"Serious buyers are still stepping up to the plate," says Massachusetts realtor AJ Pappas, even though they have to adjust expectations and compromise on location and amenities. "Agents are still asking for appraisal gap waivers and financing contingency waivers as if it were 2021, but they are not getting it. I feel like the market has gone more neutral and the rates have made it impossible for some buyers to buy but not all."
There are deals out there, says Brikelle Corcoran, a realtor who works with active military buyers and sellers in Yuma, Arizona.
"Several of my local lenders have a temporary buy-down program that allows buyers to buy down their rate temporarily by 2%, which lowers their monthly payment, she says. "Sellers are also now willing to contribute thousands of dollars in concessions, which allows buyers to buy down their interest rate as well as have their closing costs covered by the seller. If the negotiation is done well, buyers can purchase a property with very minimal out of pocket today vs. a year ago when buyers had to pay thousands of dollars in closing costs, home warranties, non-refundable earnest money, waiving inspections, etc."
Corcoran estimates that, with about a $2,000 budget, VA buyers today will most likely qualify for a loan amount of $280,000 vs. $380,000 a year ago. "There are plenty of great homes in that price range that are three to four bedrooms and between 1,000 and 1,900 square feet," she says. "They would be sacrificing the luxury of a pool though, which is what a lot of people in Yuma want because of our hot summers."
Still, the alternative for many buyers is renting, and as Corcoran notes, " the interest rate on rent payment is ALWAYS 100%."
"Those who are still interested in buying are faced with the reality of being able to afford much less home than they could have six months ago," says real estate broker Will Wheaton. "Some are being forced to look at areas that are further out of town and some are choosing to rent until rates come back down. All that said, for some it is a great time to purchase the home that they likely would have been outbid for just a year ago with a plan to refinance it as soon as rates get better."
Other realtors, like Pappas and Corcoran, are also encouraging their buyers to take advantage of buydowns and get in while competition is low with a plan to refinance later.
"If there’s anything that history has taught us, it’s that as long as you approach real estate with a long-term mindset you’re going to be OK because of appreciation," says Alongi.
Over the past 50 years, home prices have appreciated at an impressively consistent rate — far outpacing inflation.

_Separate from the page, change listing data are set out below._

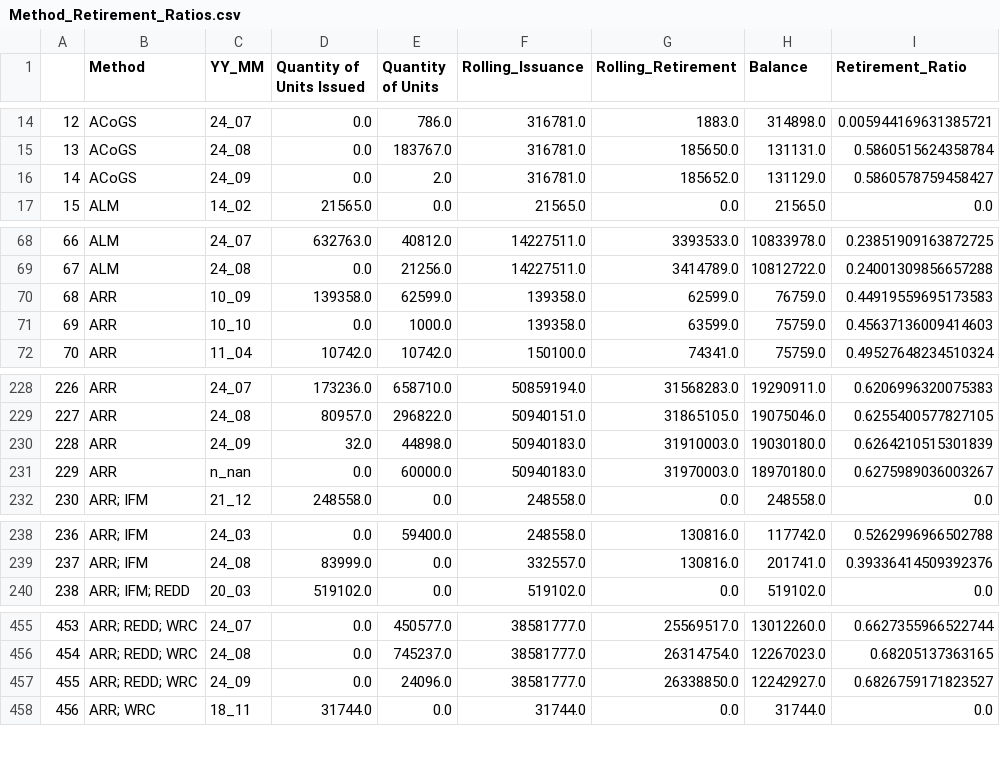
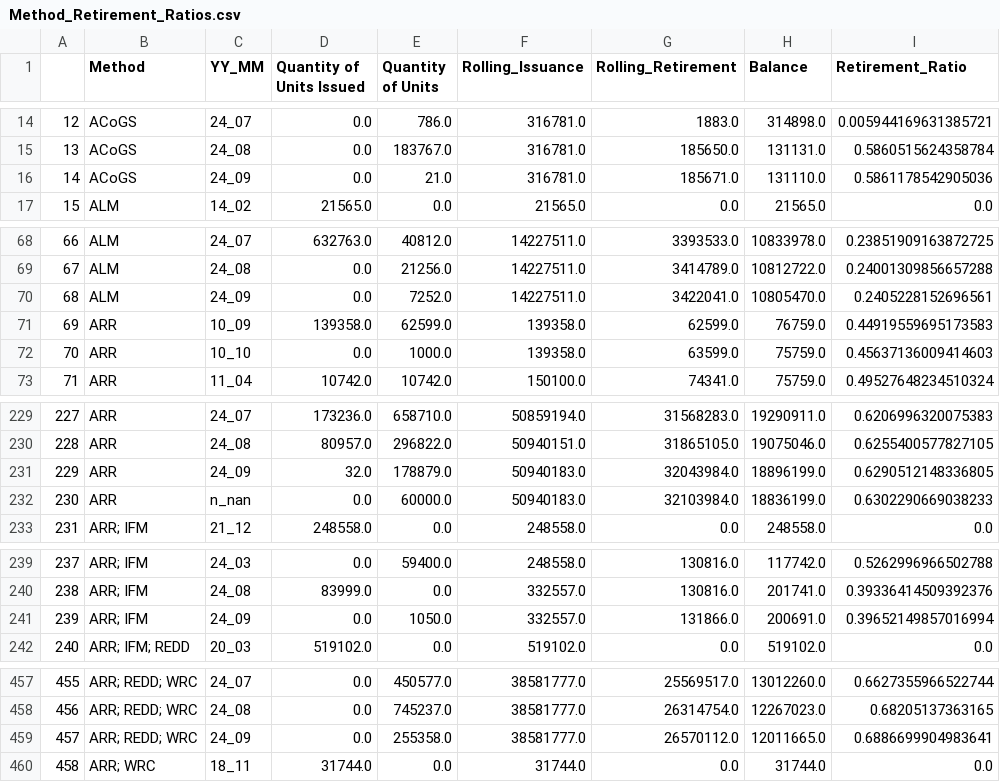
Before and after one commit to SamCurtis111/Voila_Testing, a CSV file: data/Method_Retirement_Ratios.csv, drawn as a sheet; only a part is shown, gaps mark what is left out; addresses are those after the commit; the diff covers the shown part only; the diff names each change by its address in the sheet, - before the commit and + after, or states it on an @@ line.

```diff
--- a/data/Method_Retirement_Ratios.csv
+++ b/data/Method_Retirement_Ratios.csv
-E16 (Quantity of Units): 2.0
+E16 (Quantity of Units): 21.0
-G16 (Rolling_Retirement): 185652.0
+G16 (Rolling_Retirement): 185671.0
-H16 (Balance): 131129.0
+H16 (Balance): 131110.0
-I16 (Retirement_Ratio): 0.5860578759458427
+I16 (Retirement_Ratio): 0.5861178542905036
+row 70: 68 | ALM | 24_09 | 0.0 | 7252.0 | 14227511.0 | 3422041.0 | 10805470.0 | 0.2405228152696561
@@ column A renumbered from row 71 down @@
-E231 (Quantity of Units): 44898.0
+E231 (Quantity of Units): 178879.0
-G231 (Rolling_Retirement): 31910003.0
+G231 (Rolling_Retirement): 32043984.0
-H231 (Balance): 19030180.0
+H231 (Balance): 18896199.0
-I231 (Retirement_Ratio): 0.6264210515301839
+I231 (Retirement_Ratio): 0.6290512148336805
-G232 (Rolling_Retirement): 31970003.0
+G232 (Rolling_Retirement): 32103984.0
-H232 (Balance): 18970180.0
+H232 (Balance): 18836199.0
-I232 (Retirement_Ratio): 0.6275989036003267
+I232 (Retirement_Ratio): 0.6302290669038233
+row 241: 239 | ARR; IFM | 24_09 | 0.0 | 1050.0 | 332557.0 | 131866.0 | 200691.0 | 0.39652149857016994
-E459 (Quantity of Units): 24096.0
+E459 (Quantity of Units): 255358.0
-G459 (Rolling_Retirement): 26338850.0
+G459 (Rolling_Retirement): 26570112.0
-H459 (Balance): 12242927.0
+H459 (Balance): 12011665.0
-I459 (Retirement_Ratio): 0.6826759171823527
+I459 (Retirement_Ratio): 0.6886699904983641
```
Also changed, not shown: 52 edited cells elsewhere in this file, data/LDC_Project_Balances.csv, data/NGEO_Projects_Vintage_Balances.csv, 9 other files.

"It really depends on how long they intend to hold on to the property," says Corcoran. "If it’s less than two years, renting may be the better option. However, if you intend to hold on to the property for three to four-plus years, buying is the smarter choice. Home values will continue to appreciate at a much slower pace, and if interest rates drop in the future, you can refinance and get the lower rate."